By Kabir Altaf
On January 4, 2011 Salman Taseer, the governor of Pakistan’s Punjab province, was assassinated for advocating amendments to the country’s blasphemy law that would prevent it from being abused for personal reasons. Taseer had also pressed for the release of Aasia Bibi, a poor Christian woman who has been sentenced to death for blasphemy and is currently in prison. In the worldview of the assassin—a member of the governor’s own security detail—by defending an imprisoned woman and considering amendments to the blasphemy law, Taseer had committed blasphemy himself and was thus condemned to death.
The assassination was a tragedy; the reactions to it are far more complex. The day after the murder, 500 Pakistani religious scholars issued statements to the effect that those attending Taseer’s funeral or even expressing regret at his death would themselves be guilty of blasphemy:”a supporter of a blasphemer is a blasphemer himself.” Many presumably “educated” citizens of Pakistan made Facebook groups in support of the assassin arguing that he was a hero of Islam for killing a blasphemer and should not be punished. And last but certainly not least, on January 9, a few days after the murder, thousands gathered on the streets of Karachi, Pakistan’s economic capital and largest city, to show their support for the blasphemy laws. The rally was addressed by the heads of several religiously-based parties. DAWN, one of Pakistan’s most liberal English-language papers, quoted Maulana Fazlur Rehman, head of his own faction of the Jamiat Ulema-e-Islam (JUI) as saying: “If you cannot tolerate the blasphemy law, how can we tolerate those committing blasphemy? Taseer is responsible for his assassination and the government shares the blame.” He added that changing the law was in the interests of the U.S. and Western governments that favored repeal of Islamic laws.

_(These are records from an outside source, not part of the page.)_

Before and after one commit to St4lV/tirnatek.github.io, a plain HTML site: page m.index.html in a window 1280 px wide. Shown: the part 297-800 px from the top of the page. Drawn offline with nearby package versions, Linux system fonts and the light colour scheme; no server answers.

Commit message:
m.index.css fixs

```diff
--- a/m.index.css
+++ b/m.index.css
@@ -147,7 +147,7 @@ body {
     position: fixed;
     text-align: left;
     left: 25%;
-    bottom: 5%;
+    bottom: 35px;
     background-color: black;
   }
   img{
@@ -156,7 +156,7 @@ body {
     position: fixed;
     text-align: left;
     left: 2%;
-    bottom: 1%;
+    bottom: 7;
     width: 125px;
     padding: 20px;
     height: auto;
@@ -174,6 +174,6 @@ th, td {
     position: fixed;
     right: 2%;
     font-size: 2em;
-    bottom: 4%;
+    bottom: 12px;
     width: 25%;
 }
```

Amid the furor about the “divinely-ordained” blasphemy laws, what many people seemed to forget is that the law is in fact man-made and was introduced at a specific time in Pakistan’s history. Although the law has its roots in 19th century colonial legislation to protect places of worship, it took its current form in the 1980s during the military dictatorship of General Zia ul-Haq as part of his Islamization drive. Under the law, anyone who speaks ill of the Prophet Mohammad commits a crime and faces the death penalty. The vague terminology of the law has frequently led to its misuse. Convictions often hinge on witness testimony and are linked to personal vendettas. The law is particularly worrisome to Christians, who comprise 4% of Pakistan’s population, and who argue that it offers them no protection. However, although it is clear that the law is problematic, in the current Pakistani political climate, thirty years after Zia’s Islamization drive, even suggesting that the law is man-made and should be amended costs people their lives.

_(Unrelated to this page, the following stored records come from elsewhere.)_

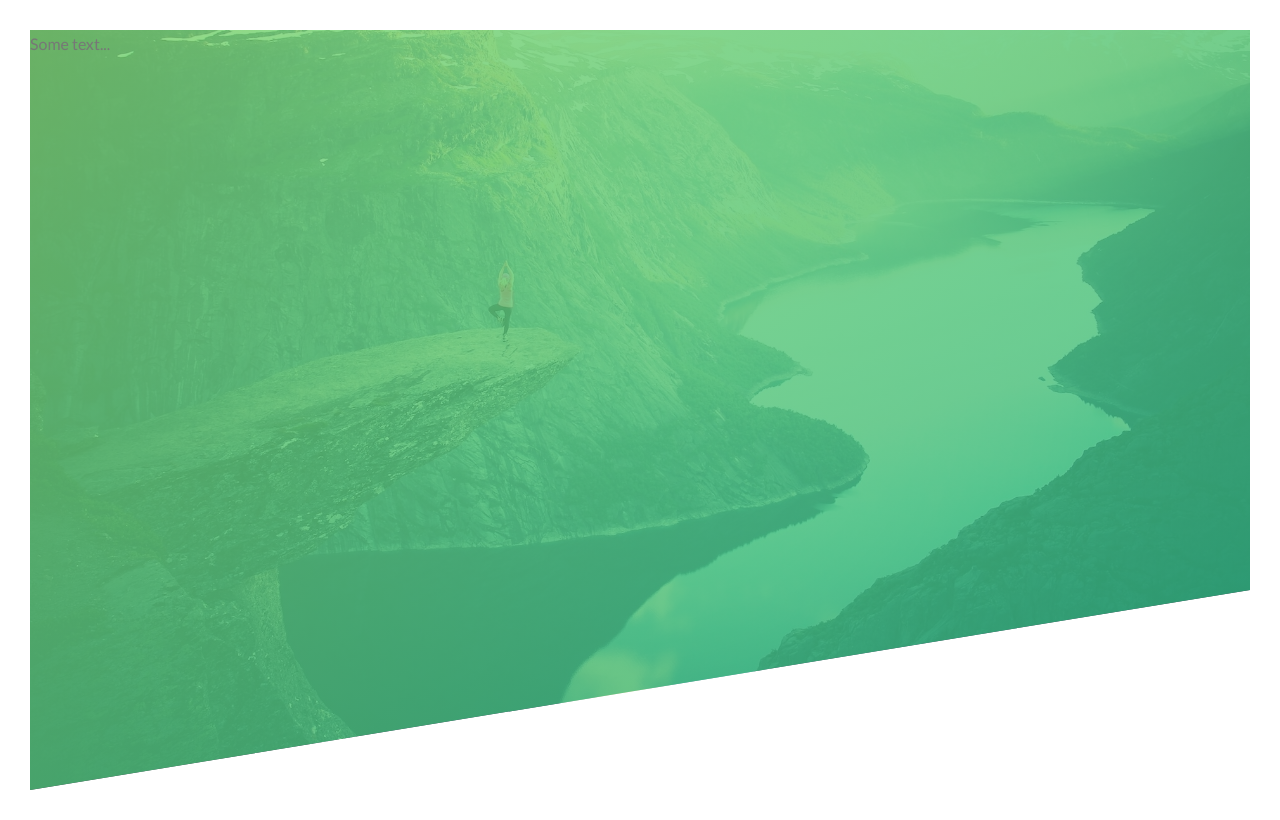
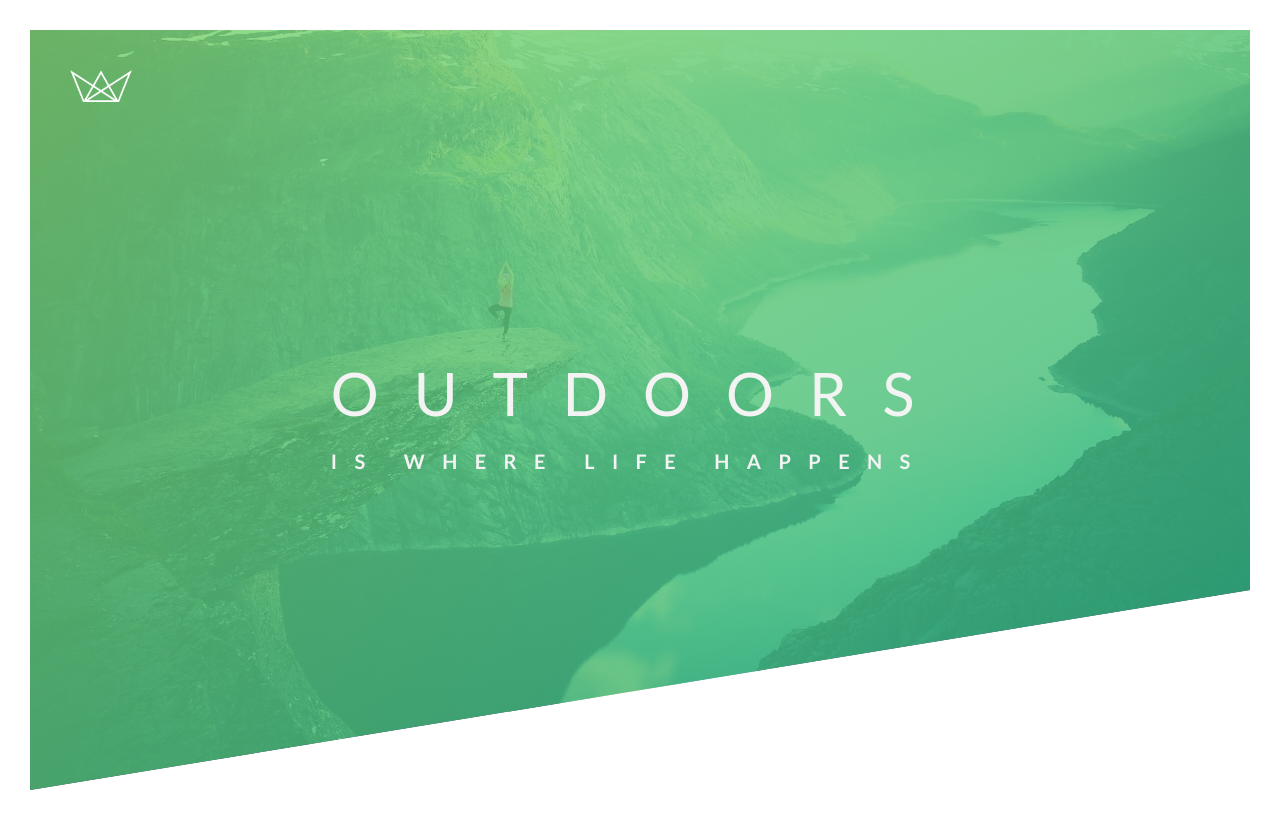
Before and after one commit to FrankBatista1/Natours-css-project, a plain HTML site: page index.html in a window 1280 px wide. Drawn offline with Linux system fonts and the light colour scheme.

Commit message:
Building the header part 2

```diff
--- a/css/style.css
+++ b/css/style.css
@@ -30,6 +30,7 @@ body {
 }
 
 .header {
+  position: relative;
   height: 95vh;
   background-image: linear-gradient(to right bottom, #7ed56fce, #28b485ce),
     url(../img/hero.jpg);
@@ -38,3 +39,39 @@ body {
   /* triangle => clip-path: polygon(50% 0, 100% 100%,0 100%); */
   clip-path: polygon(0 0, 100% 0, 100% 70vh, 0 100%);
 }
+
+.logobox{
+  position:absolute;
+  top:40px;
+  left: 40px;
+}
+
+.logo{
+  height: 4vh;
+}
+
+.textbox{
+  position: absolute;
+  top: 50%;
+  left: 50%;
+  transform: translate(-50%, -50%);
+}
+
+.mainheader{
+  color: rgb(243, 243, 243);
+  text-transform: uppercase;
+}
+
+.heading-main{
+  display: block;
+  font-size: 60px;
+  font-weight: 400;
+  letter-spacing: 35px;
+}
+
+.heading-sub{
+  display: block;
+  font-size: 20px;
+  font-weight: 700;
+  letter-spacing: 17.4px;
+}
--- a/index.html
+++ b/index.html
@@ -1,19 +1,32 @@
 <!DOCTYPE html>
 <html lang="en">
-    <head>
-        <meta charset="UTF-8">
-        <meta name="viewport" content="width=device-width, initial-scale=1.0">
+  <head>
+    <meta charset="UTF-8" />
+    <meta name="viewport" content="width=device-width, initial-scale=1.0" />
 
-        <link href="https://fonts.googleapis.com/css?family=Lato:100,300,400,700,900" rel="stylesheet">
+    <link
+      href="https://fonts.googleapis.com/css?family=Lato:100,300,400,700,900"
+      rel="stylesheet"
+    />
 
-        <link rel="stylesheet" href="css/icon-font.css">
-        <link rel="stylesheet" href="css/style.css">
-        <link rel="shortcut icon" type="image/png" href="img/favicon.png">
+    <link rel="stylesheet" href="css/icon-font.css" />
+    <link rel="stylesheet" href="css/style.css" />
+    <link rel="shortcut icon" type="image/png" href="img/favicon.png" />
 
-        <title>Natours | Exciting tours for adventurous people</title>
-    </head>
-    <body>
-        <header class="header">Some text...</header>
-
-    </body>
+    <title>Natours | Exciting tours for adventurous people</title>
+  </head>
+  <body>
+    <header class="header">
+      <div class="logobox">
+        <img class="logo" src="./img/logo-white.png" alt="logo" />
+      </div>
+      <!-- h1 important for search engine -->
+      <div class="textbox">
+        <h1 class="mainheader">
+          <span class="heading-main">Outdoors</span>
+          <span class="heading-sub">is where life happens</span>
+        </h1>
+      </div>
+    </header>
+  </body>
 </html>
```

From a humanist perspective, there is no question that the blasphemy law must be repealed.Among other things, it is a deterrent to free speech. While one can argue that the standards of civil discourse mean that one should refrain from being gratuitously derogatory toward anyone’s religious icons or scriptural texts, criticism and discussion of laws derived from religion needs to be allowed in a free society.
Secondly, the law discriminates against Pakistan’s minorities, not only the Christians, but also Hindus and even the Ahmedis, a Muslim sect that Pakistani law has officially declared “non-Muslim.” As a modern nation-state, Pakistan belongs to all of its citizens, regardless of their religious beliefs. Having laws that explicitly favor one religion and hold its tenets free from any sort of criticism is inconsistent with the ideals of a modern state, which is what Pakistan’s founder Muhammad Ali Jinnah, had envisioned for the country at its founding in 1947. In his August 11th, 1947 speech to the Constituent Assembly, Jinnah said, “You are free; you are free to go to your temples, you are free to go to your mosques or to any other place of worship in this State of Pakistan. You may belong to any religion or caste or creed—that has nothing to do with the business of the State… We are starting with this principle that we are all citizens and equal citizens of one State… you will find that in course of time Hindus would cease to be Hindus and Muslims would cease to be Muslims, not in the religious sense, because that is the personal faith of each individual, but in the political sense as citizens of the State.”
It is striking how secular and humanistic Jinnah sounds in this speech. Though he fought for Pakistan as a homeland for the Muslims of the Indian Subcontinent, he never intended the country to become a theocratic state. Citizens were to be free to hold their individual religious beliefs and to practice them as they saw fit, yet in the political sphere they were all equal and were to be defined only in their identity as citizens. Sixty years on, Pakistan has shifted 180 degrees from the vision of its founding father. It is high time for the country’s citizens to reflect on how this shift occurred and what can be done to prevent their country from becoming a theocratic state that squashes all dissent.
Kabir Altaf is an intern for the American Humanist Association. He graduated from George Washington University in 2009 and studied abroad for two years in Lahore, Pakistan.